Thoughts on hypermobility and the alignment police
I’m hypermobile. It shows up when I film videos, particularly when the exercises I’m demoing are unloaded.
I used to reshoot these videos to make it look “right,” but these days I just let my body be my body – extended low back, locked elbows, and all.
Yesterday, I posted a crawling video with said alignment “flaws.” I saw them when I posted it. I just didn’t care.
Today, I got a private message from a trainer, who I know it real life, telling me that I needed to “Be careful. Watch that anterior pelvic tilt, and engage my RA and TVA if I didn’t want to hurt my back.” #WTF
That dude, while well-meaning, is also a giant turd who is holding back the industry. My way of moving is NOT dangerous, BUT his way of thinking IS. Here’s why.
First, my body, my rules. I get to move it however I want. He has no business telling me what do with it. I don’t need to be mansplained on how to crawl around on the floor.
Second, he’s dead wrong. Moving this way isn’t going to hurt me. There’s no load and it actually feels better for me to move freely than to micromanage my movements. I have good body awareness. I’m strong. I don’t have any pain or acute injuries.
What has given me pain in the past is a fear of injury from doing things wrong and obsessively controlling my range of motion. If I did things his way, I’d still be in chronic pain and weak as shit.
What I know about my body now is that I inherently organize and create tension under load. If you have me do a bodyweight exercise, my muscles will engage enough to create that movement and you’ll see the full expression of my range of motion #sorrynotsorry
If you give me a heavy weight, my muscles will fire in response to the load to control it. My pelvis, elbows, knees, and hips will find a relative neutral. I don’t even have to think about it. I’ve trained my body to work that way and it happens to align rather nicely with the rules of biomechanics. More load means a greater need for joint stacking. Less load requires less need for said “neutral” alignment, as long as it doesn’t induce pain and there is some sense of control.
Freaking out over “safety” and being offended by the a person’s alignment isn’t just stupid. It’s toxic.
Want to help people?
- Understand the rules and when to break them.

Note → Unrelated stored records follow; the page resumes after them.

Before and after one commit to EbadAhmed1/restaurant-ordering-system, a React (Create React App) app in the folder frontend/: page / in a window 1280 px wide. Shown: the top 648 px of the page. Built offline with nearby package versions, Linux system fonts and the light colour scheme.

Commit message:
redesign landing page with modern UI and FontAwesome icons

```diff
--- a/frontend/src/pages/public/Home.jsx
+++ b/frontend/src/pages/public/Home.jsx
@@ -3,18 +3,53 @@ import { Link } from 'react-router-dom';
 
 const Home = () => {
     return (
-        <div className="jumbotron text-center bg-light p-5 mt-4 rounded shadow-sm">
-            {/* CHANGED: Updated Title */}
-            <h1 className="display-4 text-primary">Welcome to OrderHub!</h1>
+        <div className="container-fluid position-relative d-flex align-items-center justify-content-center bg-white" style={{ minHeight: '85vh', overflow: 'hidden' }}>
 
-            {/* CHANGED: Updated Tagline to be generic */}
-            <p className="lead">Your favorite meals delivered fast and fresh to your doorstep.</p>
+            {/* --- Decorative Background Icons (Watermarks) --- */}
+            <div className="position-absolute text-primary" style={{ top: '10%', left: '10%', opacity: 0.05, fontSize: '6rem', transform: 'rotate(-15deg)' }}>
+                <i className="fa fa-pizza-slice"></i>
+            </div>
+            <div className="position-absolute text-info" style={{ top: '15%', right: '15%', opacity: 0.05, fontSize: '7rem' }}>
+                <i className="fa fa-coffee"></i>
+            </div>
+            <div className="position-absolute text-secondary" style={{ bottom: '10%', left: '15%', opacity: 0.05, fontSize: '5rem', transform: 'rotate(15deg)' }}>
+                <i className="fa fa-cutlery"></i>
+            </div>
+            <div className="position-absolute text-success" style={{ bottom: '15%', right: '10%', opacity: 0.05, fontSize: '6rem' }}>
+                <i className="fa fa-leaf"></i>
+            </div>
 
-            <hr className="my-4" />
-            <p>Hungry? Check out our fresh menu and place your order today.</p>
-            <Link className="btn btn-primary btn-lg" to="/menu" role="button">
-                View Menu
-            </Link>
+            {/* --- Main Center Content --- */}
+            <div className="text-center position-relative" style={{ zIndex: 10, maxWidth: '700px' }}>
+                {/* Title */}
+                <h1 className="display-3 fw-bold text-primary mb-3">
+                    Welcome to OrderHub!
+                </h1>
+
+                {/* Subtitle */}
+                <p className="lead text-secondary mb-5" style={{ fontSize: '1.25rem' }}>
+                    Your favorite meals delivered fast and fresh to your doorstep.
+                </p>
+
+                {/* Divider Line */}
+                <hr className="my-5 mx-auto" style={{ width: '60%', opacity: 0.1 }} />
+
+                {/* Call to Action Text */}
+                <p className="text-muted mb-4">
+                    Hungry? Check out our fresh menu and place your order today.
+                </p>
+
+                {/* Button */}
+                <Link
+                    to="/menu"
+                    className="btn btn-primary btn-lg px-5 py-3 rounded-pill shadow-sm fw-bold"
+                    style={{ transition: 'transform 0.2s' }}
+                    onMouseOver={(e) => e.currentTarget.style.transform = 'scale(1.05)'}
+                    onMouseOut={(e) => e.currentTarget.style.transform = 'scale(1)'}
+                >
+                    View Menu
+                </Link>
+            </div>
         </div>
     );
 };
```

- Don’t assume that you know a person’s internal experience from watching them move. You don’t live in their body. You don’t know their history. You can’t predict if they’ll get hurt. You also don’t know their motivation behind why they’re doing something.
- Consider their general preparedness to load, conditioning, and activities outside of that movement. CONTEXT MATTERS. I’m a 33 year old female, who regularly does push-ups, pull-ups, and comfortably navigates a 16KG kettlebell over her head. I was also a competitive cheerleader. My spine is built for extension. My tissues are adapted for weight bearing. Crawling with a small anterior pelvic tilt isn’t going to hurt me. If I was a deconditioned individual with pain and a spinal pathology where spinal extension was contraindicated, we’d be having a different conversation.

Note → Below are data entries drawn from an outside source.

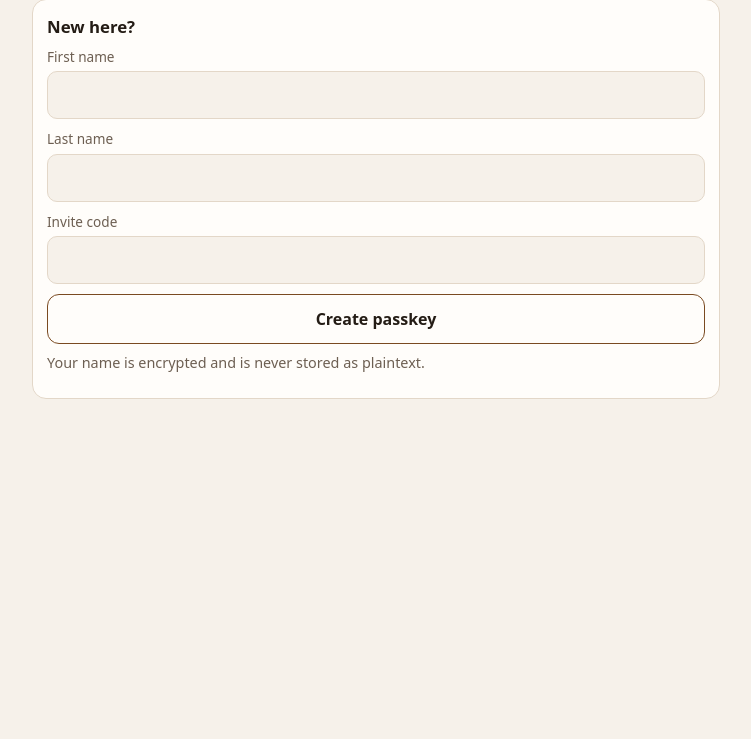
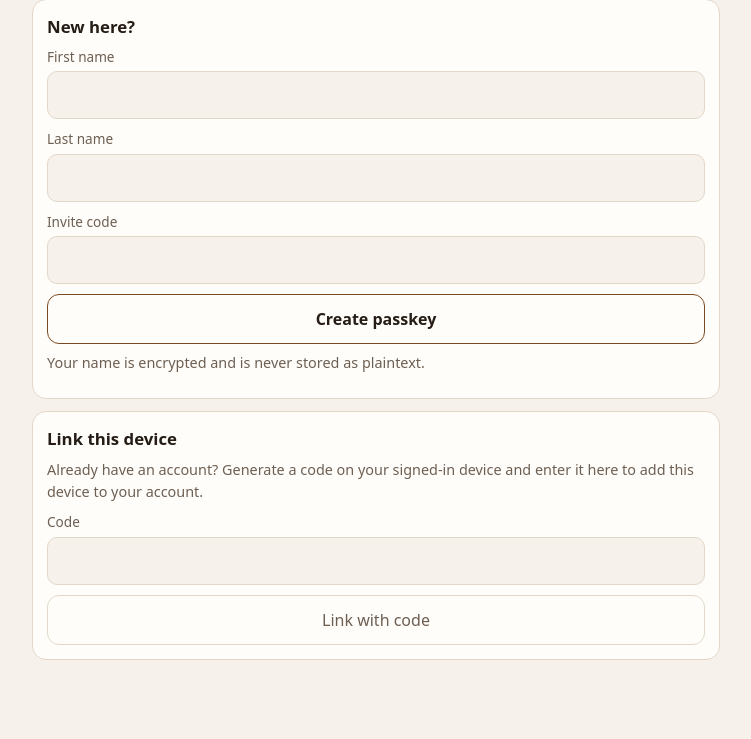
Before and after one commit to marcomattes/coffetime, a PHP site: page / in a window 1280 px wide. Shown: the part 252-991 px from the top of the page, without its empty margins (264-1015 px from the left). Before the commit the page ends 651 px from the top, so only its background shows below. Run offline with PHP 8.4, Linux system fonts and the light colour scheme.

Commit message:
Frontend: Setup-Assistent, Geraete-Verknuepfung und Admin-Einstellungen
- Erststart-Wizard: RSA-4096-Schluesselpaar entsteht per Web Crypto im
  Browser, der Private Key wird nur als Datei heruntergeladen (mit
  deutlicher Warnung: bei Verlust sind Namen unwiederbringlich); Preis und
  Einladungscode werden gesetzt, danach normale Registrierung
- Geraete-Karte: Passkey-Anzahl, Verknuepfungscode fuer ein Zweitgeraet;
  Login-Ansicht: "Dieses Geraet verknuepfen" mit Code-Eingabe
- Admin: Einstellungen (Preis/Einladungscode) direkt in der App aenderbar,
  Recovery-Code je Konto
- Service-Worker-Cache auf v3 gebumpt, damit Clients die neue Shell laden

Co-Authored-By: Claude Fable 5 <noreply@anthropic.com>
Claude-Session: https://claude.ai/code/session_018VgzwChE7utAFyro6ZpD9M

```diff
--- a/public/app.js
+++ b/public/app.js
@@ -2,7 +2,7 @@
 (function () {
   'use strict';
 
-  var state = { me: null, users: [], pendingBook: false, adminKey: null };
+  var state = { me: null, users: [], pendingBook: false, adminKey: null, setupPublicKey: null };
 
   function el(id) {
     return document.getElementById(id);
@@ -237,12 +237,17 @@
   /* --------------------------------------------------------- Ansichten -- */
 
   function show(view) {
+    el('view-setup').hidden = view !== 'setup';
     el('view-auth').hidden = view !== 'auth';
     el('view-app').hidden = view !== 'app';
     el('view-admin').hidden = !(view === 'app' && state.me && state.me.admin === true);
   }
 
   function renderMe(me) {
+    // addCoffee()/undoCoffee() rebuild `me` from a smaller response and do
+    // not know the current passkey count – fall back to the previous value
+    // instead of flashing the device count to 0 in that case.
+    var previousCredentials = state.me ? state.me.credentials : undefined;
     state.me = me;
     text(el('counter'), String(me.coffees));
     text(el('balance'), money(me.balanceCents));
@@ -253,6 +258,12 @@
       var streak = typeof me.streakDays === 'number' ? me.streakDays : 0;
       streakNode.hidden = streak < 2;
       text(streakNode, '🔥 ' + streak + ' days in a row');
+    }
+
+    var credentials = typeof me.credentials === 'number' ? me.credentials : previousCredentials;
+    if (typeof credentials === 'number') {
+      state.me.credentials = credentials;
+      text(el('device-count'), credentials + (credentials === 1 ? ' passkey' : ' passkeys'));
     }
 
     updateBadge(me.balanceCents);
@@ -374,6 +385,17 @@
     );
   }
 
+  function renderAdminSettings(settings) {
+    var priceInput = el('admin-price-input');
+    var inviteInput = el('admin-invite-input');
+    if (priceInput && settings && typeof settings.priceCents === 'number') {
+      priceInput.value = (settings.priceCents / 100).toFixed(2);
+    }
+    if (inviteInput && settings && typeof settings.invite === 'string') {
+      inviteInput.value = settings.invite;
+    }
+  }
+
   function renderAdmin(users) {
     state.users = users || [];
     renderAdminTotals(state.users);
@@ -441,14 +463,47 @@
         recordPayment(user, input, payButton);
       });
 
+      var recoveryButton = document.createElement('button');
+      recoveryButton.type = 'button';
+      recoveryButton.className = 'btn btn-quiet row-payment-btn';
+      recoveryButton.textContent = 'Recovery code';
+      recoveryButton.setAttribute('data-testid', 'admin-recovery-btn');
+
+      var recoveryCode = document.createElement('span');
+      recoveryCode.className = 'hint row-recovery';
+      recoveryCode.setAttribute('data-testid', 'admin-recovery-code');
+      recoveryCode.hidden = true;
+
+      recoveryButton.addEventListener('click', function () {
+        requestRecoveryCode(user, recoveryButton, recoveryCode);
+      });
+
       form.appendChild(input);
       form.appendChild(payButton);
+      form.appendChild(recoveryButton);
 
       row.appendChild(head);
       row.appendChild(cipher);
       row.appendChild(form);
+      row.appendChild(recoveryCode);
       container.appendChild(row);
     });
+  }
+
+  function requestRecoveryCode(user, button, node) {
+    busy(button, true);
+    api('/api/admin/link-code', { userId: user.id })
+      .then(function (data) {
+        text(node, 'Code ' + data.code + ' — valid 60 min');
+        node.hidden = false;
+      })
+      .catch(function (error) {
+        text(node, error && error.code ? error.code : 'unknown_error');
+        node.hidden = false;
+      })
+      .then(function () {
+        busy(button, false);
+      });
   }
 
   function recordPayment(user, input, button) {
@@ -476,6 +531,41 @@
           }
         }
         renderAdmin(state.users);
+      })
+      .catch(function (error) {
+        fail(statusNode, error);
+      })
+      .then(function () {
+        busy(button, false);
+      });
+  }
+
+  function saveAdminSettings() {
+    var button = el('btn-admin-settings');
+    var statusNode = el('admin-settings-status');
+    text(statusNode, '');
+
+    var priceValue = parseFloat(el('admin-price-input').value);
+    if (!isFinite(priceValue) || priceValue <= 0 || priceValue > 1000) {
+      text(statusNode, 'invalid_settings');
+      return;
+    }
+    var priceCents = Math.round(priceValue * 100);
+
+    var inviteRaw = el('admin-invite-input').value;
+    var invite = typeof inviteRaw === 'string' ? inviteRaw.trim() : '';
+    if (invite.length < 4 || invite.length > 64) {
+      text(statusNode, 'invalid_settings');
+      return;
+    }
+
+    busy(button, true);
+    api('/api/admin/settings/update', { priceCents: priceCents, invite: invite })
+      .then(function () {
+        return refresh();
+      })
+      .then(function () {
+        text(statusNode, 'Saved. New bookings use the new price; existing tabs are unchanged.');
       })
       .catch(function (error) {
         fail(statusNode, error);
@@ -517,6 +607,33 @@
     link.click();
     document.body.removeChild(link);
     URL.revokeObjectURL(url);
+  }
+
+  function downloadTextFile(content, filename) {
+    var blob = new Blob([content], { type: 'application/x-pem-file;charset=utf-8;' });
+    var url = URL.createObjectURL(blob);
+    var link = document.createElement('a');
+    link.href = url;
+    link.download = filename;
+    document.body.appendChild(link);
+    link.click();
+    document.body.removeChild(link);
+    URL.revokeObjectURL(url);
+  }
+
+  /* DER (ArrayBuffer) -> PEM text, wrapped at 64 base64 characters per line. */
+  function toPem(buffer, label) {
+    var bytes = new Uint8Array(buffer);
+    var binary = '';
+    for (var i = 0; i < bytes.length; i++) {
+      binary += String.fromCharCode(bytes[i]);
+    }
+    var base64 = btoa(binary);
+    var lines = [];
+    for (var j = 0; j < base64.length; j += 64) {
+      lines.push(base64.slice(j, j + 64));
+    }
+    return '-----BEGIN ' + label + '-----\n' + lines.join('\n') + '\n-----END ' + label + '-----\n';
   }
 
   function pemBytes(pem) {
@@ -583,6 +700,11 @@
               .then(function (data) {
                 renderAdmin(data.users);
               })
+              .catch(function () {})
+          );
+          jobs.push(
+            api('/api/admin/settings')
+              .then(renderAdminSettings)
               .catch(function () {})
           );
         }
@@ -760,6 +882,140 @@
       });
   }
 
+  function linkDevice() {
+    var button = el('btn-link-device');
+    var errorNode = el('auth-error');
+    text(errorNode, '');
+    if (!window.PublicKeyCredential) {
+      text(errorNode, 'passkeys_unavailable');
+      return;
+    }
+    var code = el('link-code-input').value;
+    busy(button, true);
+    api('/api/link/options', { code: code })
+      .then(function (options) {
+        return navigator.credentials.create({ publicKey: creationOptions(options) });
+      })
+      .then(function (credential) {
+        if (!credential) {
+          throw new Error('cancelled');
+        }
+        return api('/api/link/verify', { code: code, credential: serializeAttestation(credential) });
+      })
+      .then(function () {
+        el('link-code-input').value = '';
+        return refresh();
+      })
+      .catch(function (error) {
+        fail(errorNode, error);
+      })
+      .then(function () {
+        busy(button, false);
+      });
+  }
+
+  function linkCode() {
+    var button = el('btn-link-code');
+    var errorNode = el('link-code-error');
+    var display = el('link-code-display');
+    var hint = el('link-code-hint');
+    text(errorNode, '');
+    busy(button, true);
+    api('/api/link/code', {})
+      .then(function (data) {
+        text(display, data.code);
+        display.hidden = false;
+        hint.hidden = false;
+      })
+      .catch(function (error) {
+        fail(errorNode, error);
+      })
+      .then(function () {
+        busy(button, false);
+      });
+  }
+
+  function generateSetupKey() {
+    var button = el('btn-setup-generate');
+    var initButton = el('btn-setup-init');
+    var status = el('setup-status');
+    text(status, '');
+    if (!window.crypto || !crypto.subtle || typeof crypto.subtle.generateKey !== 'function') {
+      text(status, 'Setup needs a modern browser with Web Crypto support.');
+      return;
+    }
+    busy(button, true);
+    crypto.subtle.generateKey(
+      { name: 'RSA-OAEP', modulusLength: 4096, publicExponent: new Uint8Array([1, 0, 1]), hash: 'SHA-1' },
+      true,
+      ['encrypt', 'decrypt']
+    )
+      .then(function (pair) {
+        return Promise.all([
+          crypto.subtle.exportKey('pkcs8', pair.privateKey),
+          crypto.subtle.exportKey('spki', pair.publicKey)
+        ]);
+      })
+      .then(function (exported) {
+        var privatePem = toPem(exported[0], 'PRIVATE KEY');
+        var publicPem = toPem(exported[1], 'PUBLIC KEY');
+        state.setupPublicKey = publicPem;
+        downloadTextFile(privatePem, 'admin-private.pem');
+        text(
+          status,
+          'Key file downloaded. Store it safely — without it, names can never be ' +
+            'decrypted. It is never uploaded.'
+        );
+        if (initButton) {
+          initButton.disabled = false;
+        }
+      })
+      .catch(function () {
+        state.setupPublicKey = null;
+        text(status, 'Could not generate the key pair in this browser.');
+      })
+      .then(function () {
+        busy(button, false);
+      });
+  }
+
+  function initSetup() {
+    var button = el('btn-setup-init');
+    var status = el('setup-status');
+
+    var priceValue = parseFloat(el('setup-price').value);
+    if (!isFinite(priceValue) || priceValue <= 0 || priceValue > 1000) {
+      text(status, 'invalid_price');
+      return;
+    }
+    var priceCents = Math.round(priceValue * 100);
+
+    var inviteRaw = el('setup-invite').value;
+    var invite = typeof inviteRaw === 'string' ? inviteRaw.trim() : '';
+    if (invite.length < 4 || invite.length > 64) {
+      text(status, 'invalid_invite');
+      return;
+    }
+
+    if (!state.setupPublicKey) {
+      text(status, 'Generate the key first.');
+      return;
+    }
+
+    busy(button, true);
+    api('/api/setup/init', { adminPublicKey: state.setupPublicKey, priceCents: priceCents, invite: invite })
+      .then(function () {
+        text(status, 'Setup complete — register the first account below; it becomes the administrator.');
+        show('auth');
+      })
+      .catch(function (error) {
+        text(status, error && error.code ? error.code : 'unknown_error');
+      })
+      .then(function () {
+        busy(button, false);
+      });
+  }
+
   function addCoffee() {
     var button = el('btn-add');
     var eventId = newEventId();
@@ -908,21 +1164,41 @@
   function ready() {
     el('btn-register').addEventListener('click', register);
     el('btn-login').addEventListener('click', login);
+    el('btn-link-device').addEventListener('click', linkDevice);
+    el('btn-link-code').addEventListener('click', linkCode);
+    el('btn-setup-generate').addEventListener('click', generateSetupKey);
+    el('btn-setup-init').addEventListener('click', initSetup);
     el('btn-add').addEventListener('click', addCoffee);
     el('btn-undo').addEventListener('click', undoCoffee);
     el('btn-logout').addEventListener('click', logout);
     el('private-key-input').addEventListener('change', selectPrivateKey);
     el('btn-admin-csv').addEventListener('click', exportAdminCsv);
+    el('btn-admin-settings').addEventListener('click', saveAdminSettings);
     checkPendingBook();
     registerServiceWorker();
     updateQueueHint();
     window.addEventListener('online', function () {
       flushQueue();
     });
-    show('auth');
-    refresh().then(function () {
-      return flushQueue();
-    });
+
+    function startNormalFlow() {
+      show('auth');
+      return refresh().then(function () {
+        return flushQueue();
+      });
+    }
+
+    api('/api/setup/status')
+      .then(function (status) {
+        if (status && status.needsSetup) {
+          show('setup');
+          return undefined;
+        }
+        return startNormalFlow();
+      })
+      .catch(function () {
+        return startNormalFlow();
+      });
   }
 
   if (document.readyState === 'loading') {
--- a/public/sw.js
+++ b/public/sw.js
@@ -1,7 +1,7 @@
 /* Coffee Time service worker: cache the static shell, never the API. */
 'use strict';
 
-var CACHE = 'kaffeeliste-v2';
+var CACHE = 'kaffeeliste-v3';
 var SHELL = [
   '/',
   '/style.css',
--- a/src/Frontend.php
+++ b/src/Frontend.php
@@ -34,6 +34,32 @@ final class Frontend
 <body>
 <main class="wrap">
 
+  <section id="view-setup" data-testid="view-setup" hidden>
+    <h1 class="brand"><span aria-hidden="true">&#9749;</span> Coffee Time</h1>
+    <p class="lead">First-run setup &ndash; this instance has no administrator yet.</p>
+
+    <div class="card">
+      <h2>Administrator setup</h2>
+      <p class="hint">This runs once. A key pair is generated in this browser: the public
+        key is sent to the server, the private key stays on this device and is required to
+        decrypt names later.</p>
+      <div class="field">
+        <label for="setup-price">Price per coffee (&euro;)</label>
+        <input type="number" id="setup-price" data-testid="setup-price"
+               step="0.01" min="0.01" inputmode="decimal" value="1.50">
+      </div>
+      <div class="field">
+        <label for="setup-invite">Invite code</label>
+        <input type="text" id="setup-invite" data-testid="setup-invite"
+               autocomplete="off" spellcheck="false" minlength="4" maxlength="64">
+        <p class="hint">4 to 64 characters. Anyone with this code can register.</p>
+      </div>
+      <button type="button" id="btn-setup-generate" data-testid="btn-setup-generate" class="btn">Generate key &amp; download</button>
+      <p id="setup-status" data-testid="setup-status" class="hint" role="status"></p>
+      <button type="button" id="btn-setup-init" data-testid="btn-setup-init" class="btn btn-primary" disabled>Finish setup</button>
+    </div>
+  </section>
+
   <section id="view-auth" data-testid="view-auth" hidden>
     <h1 class="brand"><span aria-hidden="true">&#9749;</span> Coffee Time</h1>
     <p class="lead">Sign in with a passkey &ndash; no username or password.</p>
@@ -64,6 +90,18 @@ final class Frontend
       </div>
       <button type="button" id="btn-register" data-testid="btn-register" class="btn">Create passkey</button>
       <p class="hint">Your name is encrypted and is never stored as plaintext.</p>
+    </div>
+
+    <div class="card">
+      <h2>Link this device</h2>
+      <p class="hint">Already have an account? Generate a code on your signed-in device and
+        enter it here to add this device to your account.</p>
+      <div class="field">
+        <label for="link-code-input">Code</label>
+        <input type="text" id="link-code-input" data-testid="link-code-input"
+               autocomplete="off" spellcheck="false">
+      </div>
+      <button type="button" id="btn-link-device" data-testid="btn-link-device" class="btn btn-quiet">Link with code</button>
     </div>
 
     <p id="auth-error" data-testid="auth-error" class="error" role="alert"></p>
@@ -115,11 +153,38 @@ final class Frontend
       <ol id="distribution" class="dist"></ol>
     </div>
 
+    <div class="card">
+      <h2>Devices</h2>
+      <p id="device-count" data-testid="device-count" class="hint"></p>
+      <button type="button" id="btn-link-code" data-testid="btn-link-code" class="btn btn-quiet">Link another device</button>
+      <p id="link-code-display" data-testid="link-code-display" class="link-code" hidden></p>
+      <p id="link-code-hint" class="hint" hidden>Enter this code on the new device under &ldquo;Link this device&rdquo;. Valid for 15 minutes.</p>
+      <p id="link-code-error" data-testid="link-code-error" class="error" role="alert"></p>
+    </div>
+
     <p id="app-error" class="error" role="alert"></p>
     <button type="button" id="btn-logout" data-testid="btn-logout" class="btn btn-quiet">Sign out</button>
   </section>
 
   <section id="view-admin" data-testid="view-admin" hidden>
+    <div class="card">
+      <h2>Settings</h2>
+      <div class="settings-form">
+        <div class="field">
+          <label for="admin-price-input">Price per coffee (&euro;)</label>
+          <input type="number" id="admin-price-input" data-testid="admin-price-input"
+                 step="0.01" min="0.01" inputmode="decimal">
+        </div>
+        <div class="field">
+          <label for="admin-invite-input">Invite code</label>
+          <input type="text" id="admin-invite-input" data-testid="admin-invite-input"
+                 autocomplete="off" spellcheck="false" minlength="4" maxlength="64">
+        </div>
+        <button type="button" id="btn-admin-settings" data-testid="btn-admin-settings" class="btn settings-btn">Save settings</button>
+      </div>
+      <p id="admin-settings-status" data-testid="admin-settings-status" class="hint" role="status"></p>
+    </div>
+
     <div class="card">
       <h2>Administration</h2>
       <p class="hint">Select the RSA private-key PEM file. Decryption happens only in this browser;
```
Also changed, not shown: public/style.css (+35 -0 lines).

Also, if you’re not hypermobile, you might not understand how much harder we have it in the fitness space.
This isn’t because we can’t do all the things that everyone else does. We can! It’s because, not only are we more prone to pain, but we get picked on for moving “wrong.”
I can’t tell you the amount of harassment I’ve received for my “misbehaved” elbows, spine, shoulders, and hips.
I can’t tell you how many times I’ve been treated like I didn’t intellectually understand something, because I couldn’t make the “right” shape.
I can’t tell you how many people have messaged me to say “thank you for sharing videos of yourself moving freely without perfect alignment. It makes me realize that the way I’m moving isn’t bad or dangerous. If you can be strong, I can too.”
There is SO much that I could say about the practical application of science when training with hypermobility and chronic pain, but for today, I am going to leave it at this.
Don’t shame them for their “weak abs” and “poor TVA engagement.” It’s not just psychologically damaging. It also doesn’t work. Squeezing your abs won’t save your back. Backseat driving someone’s movement experience won’t get them out of pain.
The world would be a better place if we said less and allowed people to move more.